Exercise objective: From the entries that follow, copy every line with the word "BoxDecoration".

The input:
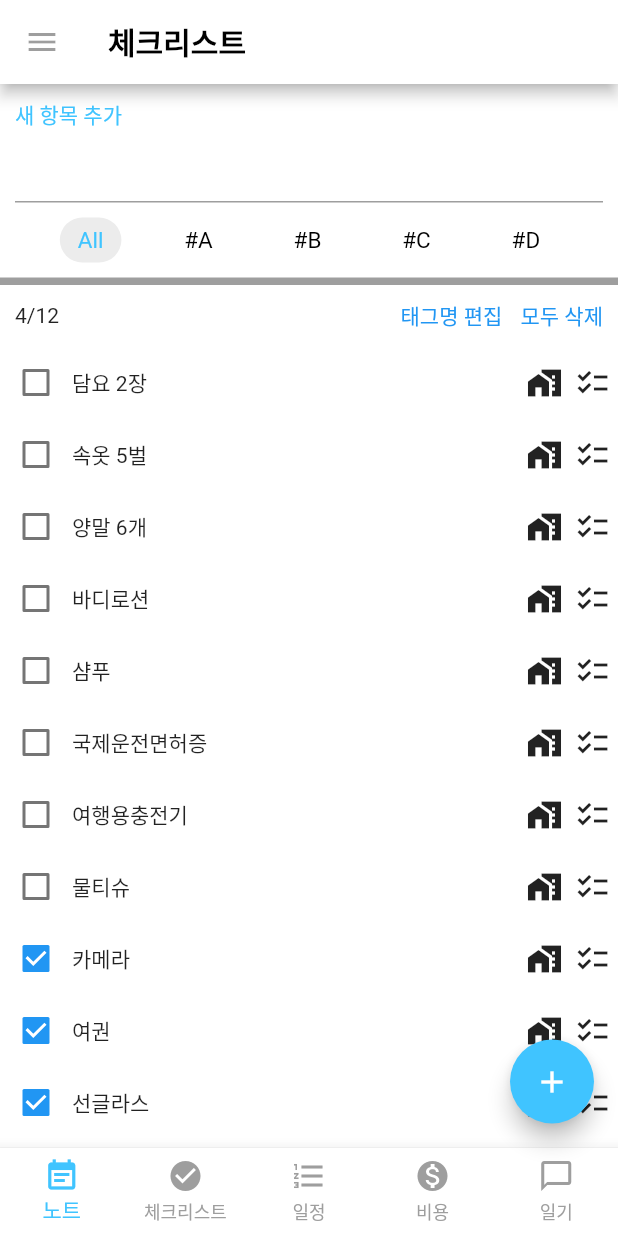
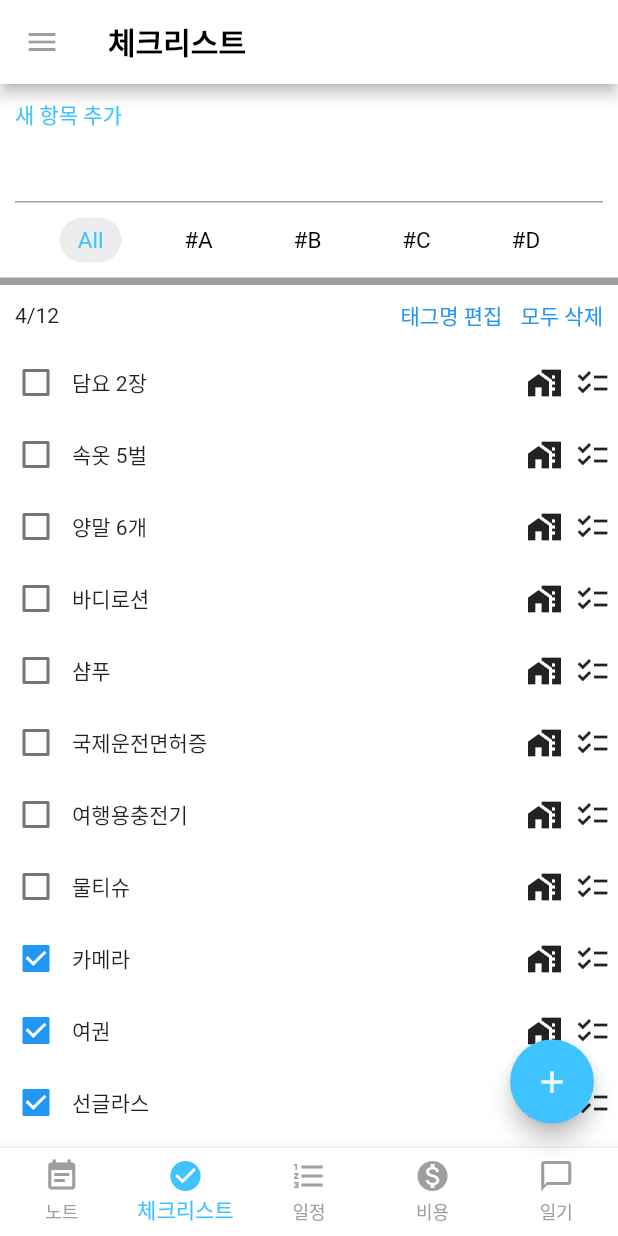
Before and after one commit to flutter-flexer/study_log, a Flutter app: the screen it shows after launch, on a phone screen of 412 x 824 dp. Run offline on Flutter 3.47's test engine with Material 2 defaults, Android fonts, the phone set to English and light mode, and no system bars.

Commit message:
add bottom navigation action

```diff
--- a/homeworks/week4/hyeonwook/flutter_app_sample/lib/main.dart
+++ b/homeworks/week4/hyeonwook/flutter_app_sample/lib/main.dart
@@ -24,18 +24,25 @@ class MyApp extends StatelessWidget {
         ),
       ),
       title: 'CopyTrip',
-      home: ChecklistScreen(),
+      home: HomeWidget(),
     );
   }
 }
 
-class ChecklistScreen extends StatefulWidget {
+class HomeWidget extends StatefulWidget {
   @override
-  _ChecklistScreenState createState() => _ChecklistScreenState();
+  _HomeWidgetState createState() => _HomeWidgetState();
 }
 
-class _ChecklistScreenState extends State<ChecklistScreen> {
-  var _selectedTagIndex = 0;
+class _HomeWidgetState extends State<HomeWidget> {
+  final _tabTitles = [
+    '노트',
+    '체크리스트',
+    '일정',
+    '비용',
+    '일기',
+  ];
+  var _currentTap = 1;
 
   @override
   Widget build(BuildContext context) {
@@ -46,9 +53,94 @@ class _ChecklistScreenState extends State<ChecklistScreen> {
           tooltip: 'Navigation menu',
           onPressed: null,
         ),
+        title: Text(_tabTitles[_currentTap]),
+      ),
+      body: _buildBody(),
+      floatingActionButton: FloatingActionButton(
+        backgroundColor: Colors.lightBlueAccent,
+        child: Icon(Icons.add),
+      ),
+      bottomNavigationBar: BottomNavigationBar(
+          currentIndex: _currentTap,
+          backgroundColor: Colors.white,
+          type: BottomNavigationBarType.fixed,
+          unselectedIconTheme: IconThemeData(color: Colors.grey),
+          unselectedItemColor: Colors.grey,
+          selectedIconTheme: IconThemeData(color: Colors.lightBlueAccent),
+          selectedItemColor: Colors.lightBlueAccent,
+          onTap: (index) {
+            setState(() {
+              _currentTap = index;
+            });
+          },
+          items: [
+            BottomNavigationBarItem(
+              icon: Icon(Icons.event_note),
+              title: Text('노트'),
+            ),
+            BottomNavigationBarItem(
+              icon: Icon(Icons.check_circle),
               title: Text('체크리스트'),
             ),
-      body: Container(
+            BottomNavigationBarItem(
+              icon: Icon(Icons.format_list_numbered),
+              title: Text('일정'),
+            ),
+            BottomNavigationBarItem(
+              icon: Icon(Icons.monetization_on),
+              title: Text('비용'),
+            ),
+            BottomNavigationBarItem(
+              icon: Icon(Icons.chat_bubble_outline),
+              title: Text('일기'),
+            ),
+          ]),
+    );
+  }
+
+  Widget _buildBody() {
+    switch (_currentTap) {
+      case 0:
+        return Container();
+      case 1:
+        return ChecklistWidget();
+      case 2:
+        return Container();
+      case 3:
+        return Container();
+      case 4:
+        return Container();
+      default:
+        throw UnimplementedError('잘못된 tap index 입니다.');
+    }
+  }
+}
+
+class ChecklistWidget extends StatefulWidget {
+  @override
+  _ChecklistWidgetState createState() => _ChecklistWidgetState();
+}
+
+class _ChecklistWidgetState extends State<ChecklistWidget> {
+  var _selectedTagIndex = 0;
+  var _items = [
+    new ChecklistModel("담요 2장", false),
+    new ChecklistModel("속옷 5벌", false),
+    new ChecklistModel("양말 6개", false),
+    new ChecklistModel("바디로션", false),
+    new ChecklistModel("샴푸", false),
+    new ChecklistModel("국제운전면허증", false),
+    new ChecklistModel("여행용충전기", false),
+    new ChecklistModel("물티슈", false),
+    new ChecklistModel("카메라", true),
+    new ChecklistModel("여권", true),
+    new ChecklistModel("선글라스", true),
+    new ChecklistModel("아이패드", true)
+  ];
+
+  @override
+  Widget build(BuildContext context) {
+    return Container(
       decoration: BoxDecoration(
         color: Colors.grey,
       ),
@@ -101,8 +193,7 @@ class _ChecklistScreenState extends State<ChecklistScreen> {
                                 ),
                                 decoration: index == _selectedTagIndex
                                     ? BoxDecoration(
-                                          borderRadius:
-                                              BorderRadius.circular(16),
+                                        borderRadius: BorderRadius.circular(16),
                                         color: Colors.grey.withOpacity(0.2))
                                     : BoxDecoration(),
                               ),
@@ -116,7 +207,11 @@ class _ChecklistScreenState extends State<ChecklistScreen> {
             ),
           ),
           Expanded(
-              child: Container(
+            child: StatefulBuilder(
+              builder: (context, listSetState) {
+                var selectedCount = _items.where((i) => i.isChecked).length;
+
+                return Container(
                   color: Colors.white,
                   child: Column(
                     children: <Widget>[
@@ -126,12 +221,13 @@ class _ChecklistScreenState extends State<ChecklistScreen> {
                           mainAxisAlignment: MainAxisAlignment.spaceBetween,
                           children: <Widget>[
                             Text(
-                            '4/12',
+                              '$selectedCount/${_items.length}',
                             ),
                             Container(
                               width: 135.0,
                               child: Row(
-                              mainAxisAlignment: MainAxisAlignment.spaceBetween,
+                                mainAxisAlignment:
+                                    MainAxisAlignment.spaceBetween,
                                 children: <Widget>[
                                   GestureDetector(
                                     onTap: null,
@@ -161,87 +257,16 @@ class _ChecklistScreenState extends State<ChecklistScreen> {
                           ],
                         ),
                       ),
-                    Expanded(child: ChecklistListview()),
-                  ],
-                ),
-              ),
-            ),
-          ],
-        ),
-      ),
-      floatingActionButton: FloatingActionButton(
-        backgroundColor: Colors.lightBlueAccent,
-        child: Icon(Icons.add),
-      ),
-      bottomNavigationBar: BottomNavigationBar(
-          backgroundColor: Colors.white,
-          type: BottomNavigationBarType.fixed,
-          unselectedIconTheme: IconThemeData(color: Colors.grey),
-          unselectedItemColor: Colors.grey,
-          selectedIconTheme: IconThemeData(color: Colors.lightBlueAccent),
-          selectedItemColor: Colors.lightBlueAccent,
-          items: [
-            BottomNavigationBarItem(
-              icon: Icon(Icons.event_note),
-              title: Text('노트'),
-            ),
-            BottomNavigationBarItem(
-              icon: Icon(Icons.check_circle),
-              title: Text('체크리스트'),
-            ),
-            BottomNavigationBarItem(
-              icon: Icon(Icons.format_list_numbered),
-              title: Text('일정'),
-            ),
-            BottomNavigationBarItem(
-              icon: Icon(Icons.monetization_on),
-              title: Text('비용'),
-            ),
-            BottomNavigationBarItem(
-              icon: Icon(Icons.chat_bubble_outline),
-              title: Text('일기'),
-            ),
-          ]),
-    );
-  }
-}
-
-class ChecklistListview extends StatefulWidget {
-  @override
-  _ChecklistListviewState createState() => _ChecklistListviewState();
-}
-
-class _ChecklistListviewState extends State<ChecklistListview> {
-  List<ChecklistModel> _items;
-
-  @override
-  void initState() {
-    _items = [
-      new ChecklistModel("담요 2장", false),
-      new ChecklistModel("속옷 5벌", false),
-      new ChecklistModel("양말 6개", false),
-      new ChecklistModel("바디로션", false),
-      new ChecklistModel("샴푸", false),
-      new ChecklistModel("국제운전면허증", false),
-      new ChecklistModel("여행용충전기", false),
-      new ChecklistModel("물티슈", false),
-      new ChecklistModel("카메라", true),
-      new ChecklistModel("여권", true),
-      new ChecklistModel("선글라스", true),
-      new ChecklistModel("아이패드", true)
-    ];
-  }
-
-  @override
-  Widget build(BuildContext context) {
-    return ListView.builder(
+                      Expanded(
+                        child: ListView.builder(
                           scrollDirection: Axis.vertical,
                           shrinkWrap: true,
                           itemCount: _items.length,
                           itemBuilder: (BuildContext context, int index) {
                             return Container(
                               child: Row(
-            mainAxisAlignment: MainAxisAlignment.spaceBetween,
+                                mainAxisAlignment:
+                                    MainAxisAlignment.spaceBetween,
                                 children: <Widget>[
                                   Expanded(
                                     child: Row(
@@ -262,11 +287,13 @@ class _ChecklistListviewState extends State<ChecklistListview> {
                                     children: <Widget>[
                                       Container(
                                         padding: EdgeInsets.all(3.0),
-                    child: Icon(IconData(0xe3c9, fontFamily: 'MaterialIcons')),
+                                        child: Icon(IconData(0xe3c9,
+                                            fontFamily: 'MaterialIcons')),
                                       ),
                                       Container(
                                         padding: EdgeInsets.all(5.0),
-                    child: Icon(IconData(0xe15b, fontFamily: 'MaterialIcons')),
+                                        child: Icon(IconData(0xe15b,
+                                            fontFamily: 'MaterialIcons')),
                                       ),
                                     ],
                                   ),
@@ -274,6 +301,16 @@ class _ChecklistListviewState extends State<ChecklistListview> {
                               ),
                             );
                           },
+                        ),
+                      ),
+                    ],
+                  ),
+                );
+              },
+            ),
+          ),
+        ],
+      ),
     );
   }
 }
```
Lines whose indentation alone changed are shown as unchanged.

Result for this exercise:
       decoration: BoxDecoration(
                                     ? BoxDecoration(
                                     : BoxDecoration(),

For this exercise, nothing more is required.